From the extravagance of Black Sheep, Jordy took things down a notch, interior-wise, with Toyo, breathing into the space at the Alley at Karrivin the warmth and community of Filipino dining. Three years on, there’s always a sense of something new happening, thanks to the strong spirit of collaboration. Jordy has been participating in a lot of joint cooking exercises with other chefs in what’s called four-hands or six-hands dinners. He has shared kitchens with the chefs of Masque restaurant in Mumbai, Haku in Hong Kong, Florilege in Tokyo, and the recently closed Hertog Jan in Belgium.
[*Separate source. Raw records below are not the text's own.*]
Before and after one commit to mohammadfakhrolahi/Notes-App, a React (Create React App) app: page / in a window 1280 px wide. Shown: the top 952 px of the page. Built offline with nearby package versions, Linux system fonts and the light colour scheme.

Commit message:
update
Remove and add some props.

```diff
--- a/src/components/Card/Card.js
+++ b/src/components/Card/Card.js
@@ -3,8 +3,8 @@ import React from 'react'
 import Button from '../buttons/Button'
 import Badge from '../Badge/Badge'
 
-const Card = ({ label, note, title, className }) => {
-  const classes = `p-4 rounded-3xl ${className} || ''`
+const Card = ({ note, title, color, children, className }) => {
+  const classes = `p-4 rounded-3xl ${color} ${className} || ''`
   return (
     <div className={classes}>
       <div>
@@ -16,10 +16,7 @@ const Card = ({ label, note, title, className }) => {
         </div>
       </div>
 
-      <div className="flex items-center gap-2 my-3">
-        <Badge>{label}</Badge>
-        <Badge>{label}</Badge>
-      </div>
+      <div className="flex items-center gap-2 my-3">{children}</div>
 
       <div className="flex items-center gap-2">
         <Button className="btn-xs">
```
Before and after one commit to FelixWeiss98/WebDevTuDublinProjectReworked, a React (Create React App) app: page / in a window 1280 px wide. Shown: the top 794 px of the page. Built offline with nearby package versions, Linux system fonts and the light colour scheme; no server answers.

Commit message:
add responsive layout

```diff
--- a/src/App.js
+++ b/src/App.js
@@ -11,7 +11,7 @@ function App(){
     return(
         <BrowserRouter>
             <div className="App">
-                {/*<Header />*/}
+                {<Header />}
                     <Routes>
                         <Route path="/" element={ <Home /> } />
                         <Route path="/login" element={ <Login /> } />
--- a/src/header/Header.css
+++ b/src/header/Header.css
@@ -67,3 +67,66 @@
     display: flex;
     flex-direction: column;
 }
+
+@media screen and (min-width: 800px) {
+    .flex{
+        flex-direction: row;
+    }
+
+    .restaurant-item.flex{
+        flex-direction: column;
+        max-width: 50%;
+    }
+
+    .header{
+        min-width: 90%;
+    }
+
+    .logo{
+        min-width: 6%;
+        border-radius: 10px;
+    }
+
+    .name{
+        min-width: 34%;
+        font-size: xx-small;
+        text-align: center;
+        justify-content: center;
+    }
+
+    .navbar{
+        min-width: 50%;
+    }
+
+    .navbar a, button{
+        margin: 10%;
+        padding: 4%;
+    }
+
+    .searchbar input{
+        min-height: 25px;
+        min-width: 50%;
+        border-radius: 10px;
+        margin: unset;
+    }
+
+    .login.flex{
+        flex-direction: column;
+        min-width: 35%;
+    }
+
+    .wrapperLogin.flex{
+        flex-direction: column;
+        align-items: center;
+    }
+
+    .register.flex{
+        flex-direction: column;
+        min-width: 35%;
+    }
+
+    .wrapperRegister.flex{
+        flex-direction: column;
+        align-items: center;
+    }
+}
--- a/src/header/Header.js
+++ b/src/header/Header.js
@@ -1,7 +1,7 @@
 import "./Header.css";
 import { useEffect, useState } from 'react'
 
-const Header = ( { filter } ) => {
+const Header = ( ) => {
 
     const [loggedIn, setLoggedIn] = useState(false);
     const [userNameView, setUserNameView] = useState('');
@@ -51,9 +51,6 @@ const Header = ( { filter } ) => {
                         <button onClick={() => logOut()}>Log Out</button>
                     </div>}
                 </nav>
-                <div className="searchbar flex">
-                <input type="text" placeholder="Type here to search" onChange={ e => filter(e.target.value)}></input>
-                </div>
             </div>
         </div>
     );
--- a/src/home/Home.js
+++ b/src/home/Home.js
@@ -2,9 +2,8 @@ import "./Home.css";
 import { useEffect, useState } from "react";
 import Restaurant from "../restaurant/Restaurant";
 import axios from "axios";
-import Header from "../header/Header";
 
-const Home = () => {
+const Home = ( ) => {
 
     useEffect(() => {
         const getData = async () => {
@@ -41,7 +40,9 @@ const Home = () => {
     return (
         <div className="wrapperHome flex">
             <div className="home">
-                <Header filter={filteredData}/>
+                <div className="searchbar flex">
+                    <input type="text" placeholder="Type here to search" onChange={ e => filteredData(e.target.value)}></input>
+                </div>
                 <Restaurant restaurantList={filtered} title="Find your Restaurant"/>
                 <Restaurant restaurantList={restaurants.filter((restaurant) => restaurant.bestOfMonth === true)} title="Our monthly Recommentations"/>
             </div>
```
Likewise, he has hosted the chefs from Bangkok’s Suhring, Bali’s Locavore, and Singapore’s Nouri, among others. One thing’s for sure—Jordy is having a ton of fun. “In the kitchen, it can get grinding and tedious,” he says. “Whenever we have these events, it breaks up the monotony. When we get invited to another country, I get to bring some of the team, we learn from other chefs, and everyone brings home a different experience.”